▶ [TASK BRIEF]
How many lines below include the word "submit"? State that number and nothing else.

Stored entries
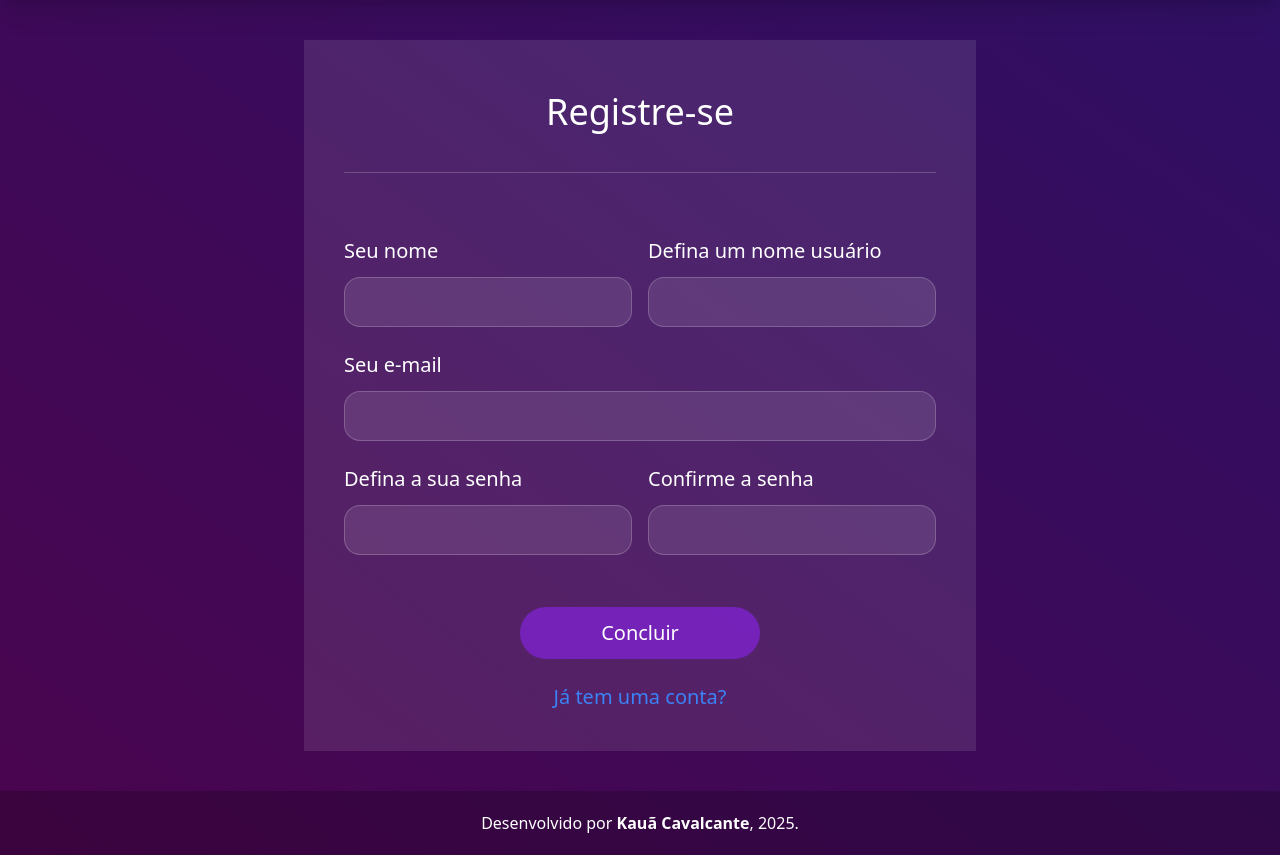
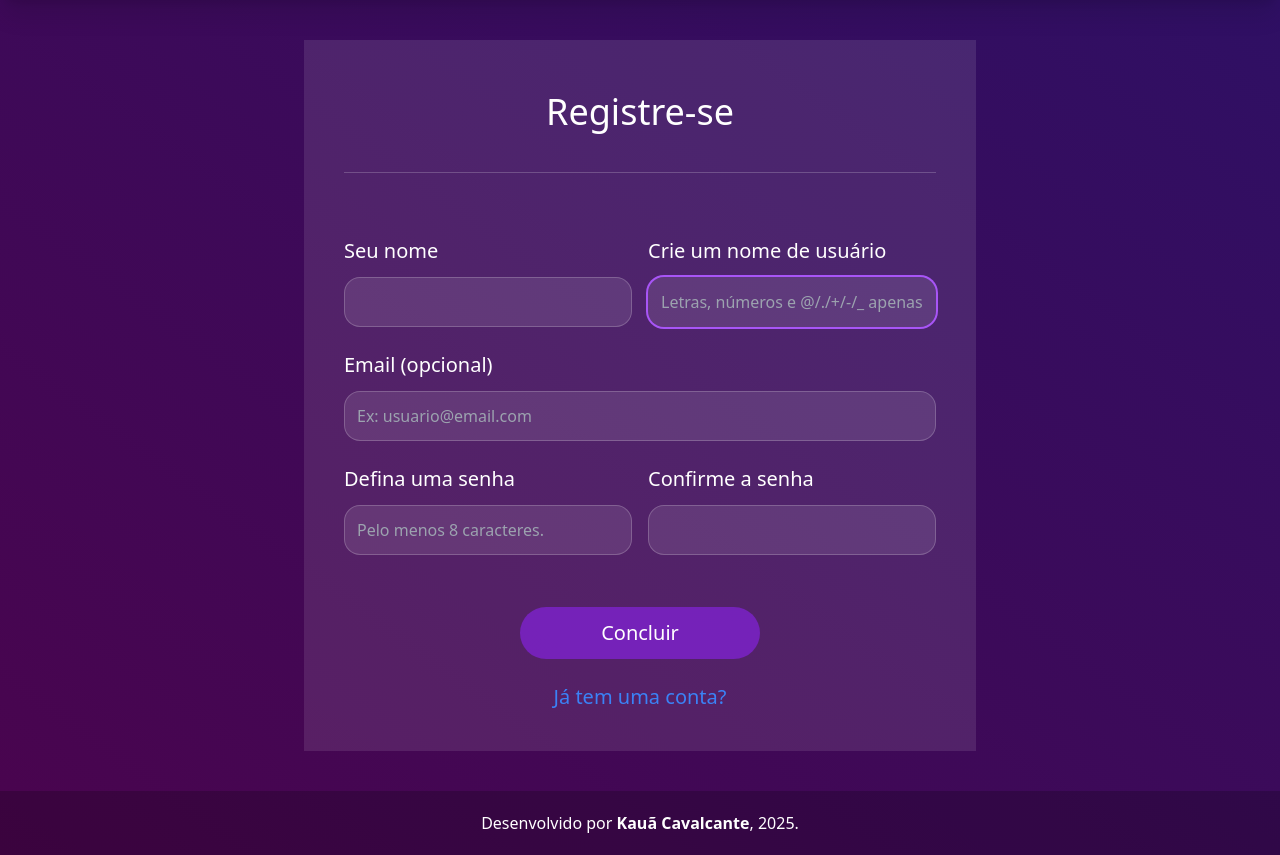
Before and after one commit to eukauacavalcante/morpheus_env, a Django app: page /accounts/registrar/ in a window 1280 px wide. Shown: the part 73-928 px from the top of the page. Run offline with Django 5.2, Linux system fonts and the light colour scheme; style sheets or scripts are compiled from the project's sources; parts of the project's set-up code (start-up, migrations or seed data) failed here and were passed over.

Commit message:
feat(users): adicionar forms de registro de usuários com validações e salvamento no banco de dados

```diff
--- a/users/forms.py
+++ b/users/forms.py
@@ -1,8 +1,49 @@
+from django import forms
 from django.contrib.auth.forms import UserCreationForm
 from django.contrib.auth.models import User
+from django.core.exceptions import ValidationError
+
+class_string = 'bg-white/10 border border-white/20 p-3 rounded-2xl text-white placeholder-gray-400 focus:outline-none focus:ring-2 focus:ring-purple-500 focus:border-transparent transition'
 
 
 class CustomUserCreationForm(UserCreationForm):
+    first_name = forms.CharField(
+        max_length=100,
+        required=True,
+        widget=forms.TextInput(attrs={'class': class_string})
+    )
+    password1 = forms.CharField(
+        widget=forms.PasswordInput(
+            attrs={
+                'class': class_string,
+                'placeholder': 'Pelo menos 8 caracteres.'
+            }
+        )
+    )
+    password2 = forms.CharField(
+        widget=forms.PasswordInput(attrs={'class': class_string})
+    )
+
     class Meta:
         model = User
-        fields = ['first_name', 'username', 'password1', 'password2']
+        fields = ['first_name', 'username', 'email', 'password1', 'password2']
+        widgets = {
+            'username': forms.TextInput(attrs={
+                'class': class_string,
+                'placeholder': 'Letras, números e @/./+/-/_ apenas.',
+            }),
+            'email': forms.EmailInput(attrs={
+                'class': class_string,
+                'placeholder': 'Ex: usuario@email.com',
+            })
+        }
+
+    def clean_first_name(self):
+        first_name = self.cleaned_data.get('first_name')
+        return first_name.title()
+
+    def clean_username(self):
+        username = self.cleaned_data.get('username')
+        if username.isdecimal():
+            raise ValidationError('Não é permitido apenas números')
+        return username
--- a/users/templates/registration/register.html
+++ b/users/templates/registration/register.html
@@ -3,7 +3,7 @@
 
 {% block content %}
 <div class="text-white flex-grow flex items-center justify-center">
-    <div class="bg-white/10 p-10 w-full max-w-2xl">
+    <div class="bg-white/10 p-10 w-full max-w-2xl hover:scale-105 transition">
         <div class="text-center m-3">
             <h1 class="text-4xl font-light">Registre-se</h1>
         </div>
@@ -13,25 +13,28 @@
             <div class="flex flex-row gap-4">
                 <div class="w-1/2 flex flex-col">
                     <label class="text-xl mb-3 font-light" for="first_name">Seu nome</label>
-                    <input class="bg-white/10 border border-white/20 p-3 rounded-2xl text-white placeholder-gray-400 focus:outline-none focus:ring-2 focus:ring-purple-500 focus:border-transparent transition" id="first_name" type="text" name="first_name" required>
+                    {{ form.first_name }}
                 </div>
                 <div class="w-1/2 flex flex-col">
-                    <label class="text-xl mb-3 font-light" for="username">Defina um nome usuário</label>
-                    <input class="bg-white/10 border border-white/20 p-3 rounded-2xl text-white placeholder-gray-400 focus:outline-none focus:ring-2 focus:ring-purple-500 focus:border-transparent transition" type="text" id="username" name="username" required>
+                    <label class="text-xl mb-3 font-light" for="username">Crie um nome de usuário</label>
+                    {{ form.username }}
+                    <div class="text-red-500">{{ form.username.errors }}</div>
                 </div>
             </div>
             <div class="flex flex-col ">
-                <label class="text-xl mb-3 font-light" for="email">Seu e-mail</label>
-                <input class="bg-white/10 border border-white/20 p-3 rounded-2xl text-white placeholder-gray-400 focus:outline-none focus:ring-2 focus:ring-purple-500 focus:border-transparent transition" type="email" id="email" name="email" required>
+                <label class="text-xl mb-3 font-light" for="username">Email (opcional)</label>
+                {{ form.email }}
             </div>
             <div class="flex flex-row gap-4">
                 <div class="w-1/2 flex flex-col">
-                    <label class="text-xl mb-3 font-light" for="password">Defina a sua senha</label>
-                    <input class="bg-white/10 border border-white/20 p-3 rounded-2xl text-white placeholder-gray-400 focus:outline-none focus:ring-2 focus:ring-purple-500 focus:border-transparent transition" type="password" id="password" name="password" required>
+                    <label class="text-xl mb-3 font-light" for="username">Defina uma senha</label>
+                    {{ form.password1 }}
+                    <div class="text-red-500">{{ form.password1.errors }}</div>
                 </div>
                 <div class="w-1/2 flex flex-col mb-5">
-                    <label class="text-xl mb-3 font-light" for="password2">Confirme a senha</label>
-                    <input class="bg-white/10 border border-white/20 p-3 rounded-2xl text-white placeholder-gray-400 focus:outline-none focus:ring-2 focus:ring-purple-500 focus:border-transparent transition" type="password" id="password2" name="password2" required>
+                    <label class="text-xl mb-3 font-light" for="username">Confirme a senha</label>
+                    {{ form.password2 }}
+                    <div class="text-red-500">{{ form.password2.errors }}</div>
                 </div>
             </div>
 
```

* * *

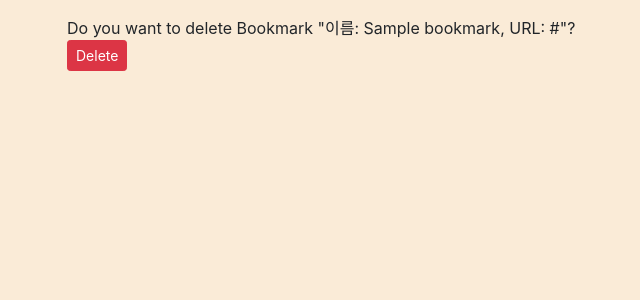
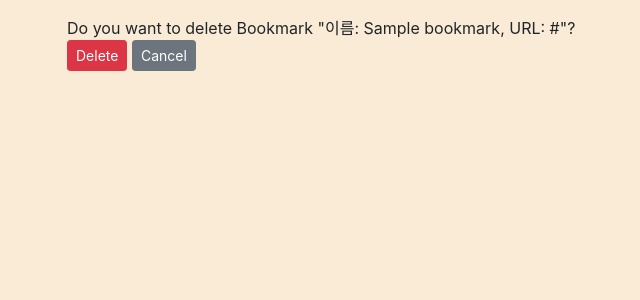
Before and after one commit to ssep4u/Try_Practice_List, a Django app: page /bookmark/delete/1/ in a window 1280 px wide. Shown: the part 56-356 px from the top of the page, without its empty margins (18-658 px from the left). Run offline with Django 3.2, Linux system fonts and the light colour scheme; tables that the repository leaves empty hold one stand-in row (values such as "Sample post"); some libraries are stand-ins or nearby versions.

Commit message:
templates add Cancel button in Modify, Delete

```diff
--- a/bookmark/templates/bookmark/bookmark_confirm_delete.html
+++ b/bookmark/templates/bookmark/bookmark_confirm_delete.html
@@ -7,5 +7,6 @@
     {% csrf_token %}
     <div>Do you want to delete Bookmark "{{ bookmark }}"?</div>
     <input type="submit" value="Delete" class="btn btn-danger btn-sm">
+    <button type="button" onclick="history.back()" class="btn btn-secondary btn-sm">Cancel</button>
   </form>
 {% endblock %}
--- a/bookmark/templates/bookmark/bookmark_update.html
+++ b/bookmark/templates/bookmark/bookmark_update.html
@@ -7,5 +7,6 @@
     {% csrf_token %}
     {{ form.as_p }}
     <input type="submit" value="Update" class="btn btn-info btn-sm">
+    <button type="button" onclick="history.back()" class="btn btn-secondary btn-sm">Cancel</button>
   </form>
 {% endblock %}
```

▶ [WRITTEN RESPONSE]
2